The great enemy is sin. Sin leads to death. Sin robs joy. Sin ruins relationships. Sin provokes wars. Sin blinds from beauty, makes deaf to truth. Sin also deceives us about us, and this is why worshiping God is so meddlesome. In God’s Word we see His glory, and the more clearly we see His character, the more clear the mirror that shows us our true condition.
We would do almost anything not to get an accurate view on ourselves. Sin loves darkness, sin seeks ambiguity, sin tells lies.
Though he wasn’t a Christian, Richard Feynman was an American physicist well-known for his abilities to learn and to teach.
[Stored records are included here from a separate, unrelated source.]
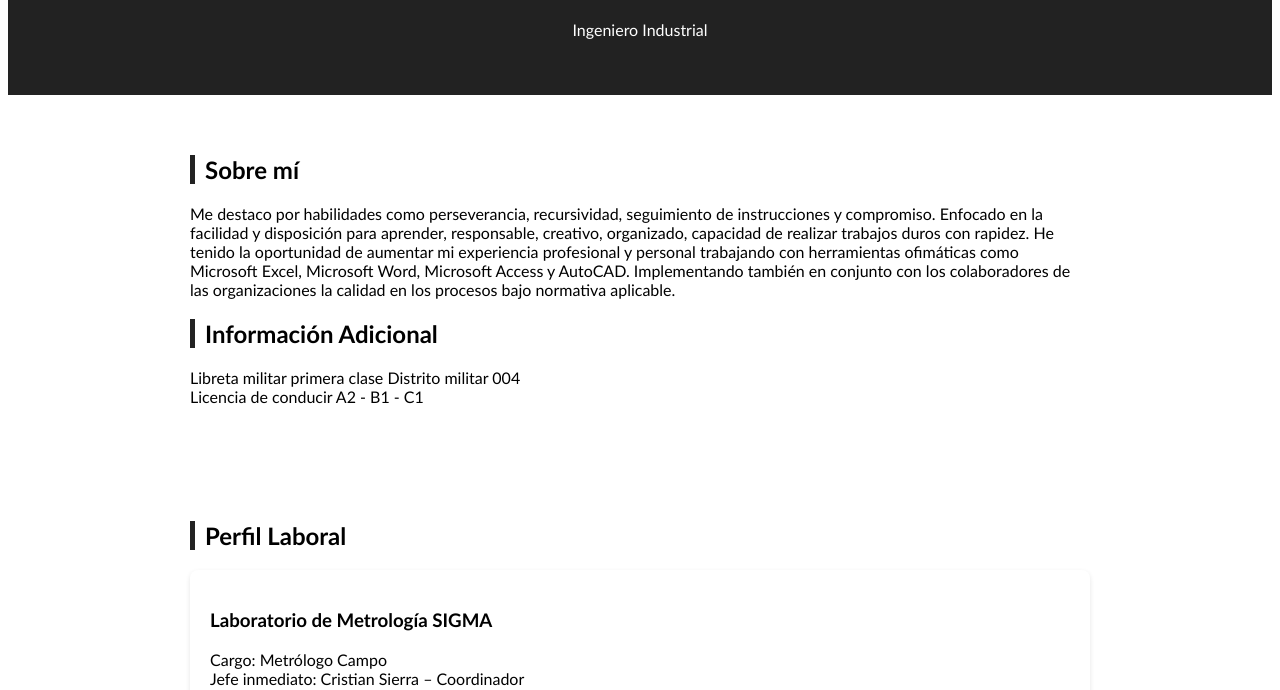
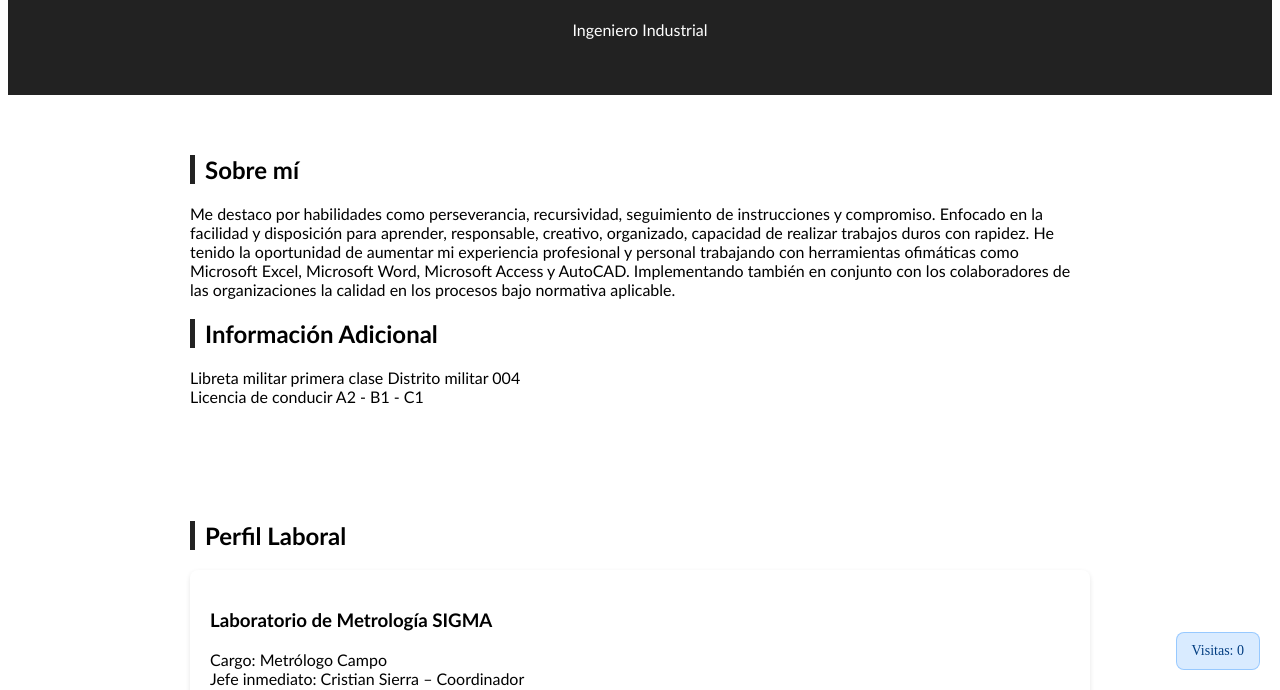
Before and after one commit to JohanCortes-Cloud/Portafolio, a plain HTML site: page index.html in a window 1280 px wide. Shown: the part 110-800 px from the top of the page. Drawn offline with Linux system fonts and the light colour scheme; no server answers.

Commit message:
Update style.css

```diff
--- a/style.css
+++ b/style.css
@@ -106,3 +106,15 @@ tbody tr:last-child td:last-child {
     border-left: 4px solid #2c7be5;
     border-radius: 4px;
 }
+#contador-visitas {
+    position: fixed;
+    right: 20px;
+    bottom: 20px;
+    background: rgba(0, 123, 255, 0.15);
+    padding: 10px 15px;
+    border-radius: 8px;
+    font-size: 14px;
+    color: #003d80;
+    border: 1px solid rgba(0, 123, 255, 0.3);
+    backdrop-filter: blur(4px);
+}
```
He once said: “The first principle is that you must not fool yourself—and you are the easiest person to fool.”
With divine authority the prophet Jeremiah said, “The heart is deceitful above all things, and desperately sick; who can understand it?” (Jeremiah 17:9) And though as Christians we’ve been given new hearts, we are in the process of becoming less fooled by the flesh. We are in process of better seeing how foolish sin is. We are in process of becoming harder to fool.
The difficulty is not so much having eyes to see, but having the heart to deal with our hearts. When we worship God, we learn what He says, and when we confess, we say the same thing that He says, homologeo. One of the most courageous acts we do every week is to confess our sin. But courageous or not, it is the only way not to be a fool.